Thursday, September 2, 2010

Invasive Plants on the Prowl!

During the drier months the staff at RSCF tries to go out and tackle some invasive plants and nuisance weeds. It may be the hottest time of year, but it's the easiest time to be able to get into certain areas without being flooded down with water.

One of the biggest weeds we tackle is Cesar's weed. It is native, however when it starts blooming it can shoot out to higher than 6 feet and take over the landscape. In the beginning of the following video we have our intern, Neil, hacking some pesky weeds down.

Lead keeper, Rose, gives a little synopsis on Brazilian pepper. An invasive plant sometimes confused with native holly. This species of tree produces a dense canopy that shades native plants from access to the sun. They are usually found in warmer climates and do not fare well in cold regions.

Finally, David shows us a little sneak peek on the invasive plant Ligodium. This vine usually starts at the base of a tree and begins growing upward. Without being tackled it will grow out towards nearby plants strangling them and stealing all their nutrients.

The best way to kill invasive species is by pulling them out, making sure to get the root. Hang them somewhere upside down so the roots cannot reach soil and regrow. However, with Ligodium, since it becomes such a tight knit knot of a vine, it's best to spray it with herbicide.

Make sure to check out which invasive plants may be in your backyard that you can maintain and prevent from spreading.
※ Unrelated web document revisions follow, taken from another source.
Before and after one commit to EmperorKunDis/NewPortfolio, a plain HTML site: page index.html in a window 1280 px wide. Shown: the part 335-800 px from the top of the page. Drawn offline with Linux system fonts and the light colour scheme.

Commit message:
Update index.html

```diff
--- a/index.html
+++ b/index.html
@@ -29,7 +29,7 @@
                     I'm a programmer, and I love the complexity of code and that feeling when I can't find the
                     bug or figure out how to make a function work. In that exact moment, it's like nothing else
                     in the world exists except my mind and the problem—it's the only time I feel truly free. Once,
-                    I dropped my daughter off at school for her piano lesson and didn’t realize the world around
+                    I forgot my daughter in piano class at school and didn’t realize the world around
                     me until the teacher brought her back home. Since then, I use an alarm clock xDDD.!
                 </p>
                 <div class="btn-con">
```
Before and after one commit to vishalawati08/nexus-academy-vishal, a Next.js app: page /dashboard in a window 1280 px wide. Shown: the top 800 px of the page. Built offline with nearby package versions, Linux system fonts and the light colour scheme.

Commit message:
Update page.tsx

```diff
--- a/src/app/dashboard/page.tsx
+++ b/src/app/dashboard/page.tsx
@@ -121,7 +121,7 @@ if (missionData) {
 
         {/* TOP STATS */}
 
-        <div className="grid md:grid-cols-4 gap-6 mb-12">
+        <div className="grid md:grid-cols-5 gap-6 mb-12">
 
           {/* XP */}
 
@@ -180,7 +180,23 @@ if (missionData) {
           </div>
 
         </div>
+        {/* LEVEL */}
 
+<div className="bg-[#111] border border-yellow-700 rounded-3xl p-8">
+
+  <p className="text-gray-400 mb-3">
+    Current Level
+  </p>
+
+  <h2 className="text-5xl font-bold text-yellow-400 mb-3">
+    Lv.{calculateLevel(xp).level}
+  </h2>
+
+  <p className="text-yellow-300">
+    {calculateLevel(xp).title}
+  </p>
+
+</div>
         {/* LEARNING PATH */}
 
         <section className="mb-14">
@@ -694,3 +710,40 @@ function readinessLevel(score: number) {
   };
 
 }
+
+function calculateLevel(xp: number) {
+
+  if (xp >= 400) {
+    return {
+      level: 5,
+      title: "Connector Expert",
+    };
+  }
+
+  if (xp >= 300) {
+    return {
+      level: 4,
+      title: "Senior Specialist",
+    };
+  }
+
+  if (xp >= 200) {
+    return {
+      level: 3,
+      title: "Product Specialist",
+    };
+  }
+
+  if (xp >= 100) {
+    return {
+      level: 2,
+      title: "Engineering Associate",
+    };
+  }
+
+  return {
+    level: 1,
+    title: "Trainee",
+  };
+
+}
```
Let's try to keep Florida's plant and wildlife as native as possible!!


Loret said...

Caesarweed (Urena lobata) is not native according to the Atlas of Florida Vascular Plants by the Institute of Systematic Botany.

I noticed this past week it is returning in my yard so I'll be out pulling away....and I encouraged fellow members of my local Native Plant Society Chapter to do the same.

Loret said...

I should have written that Caesarweed is not native to Florida.

You are in Florida, correct?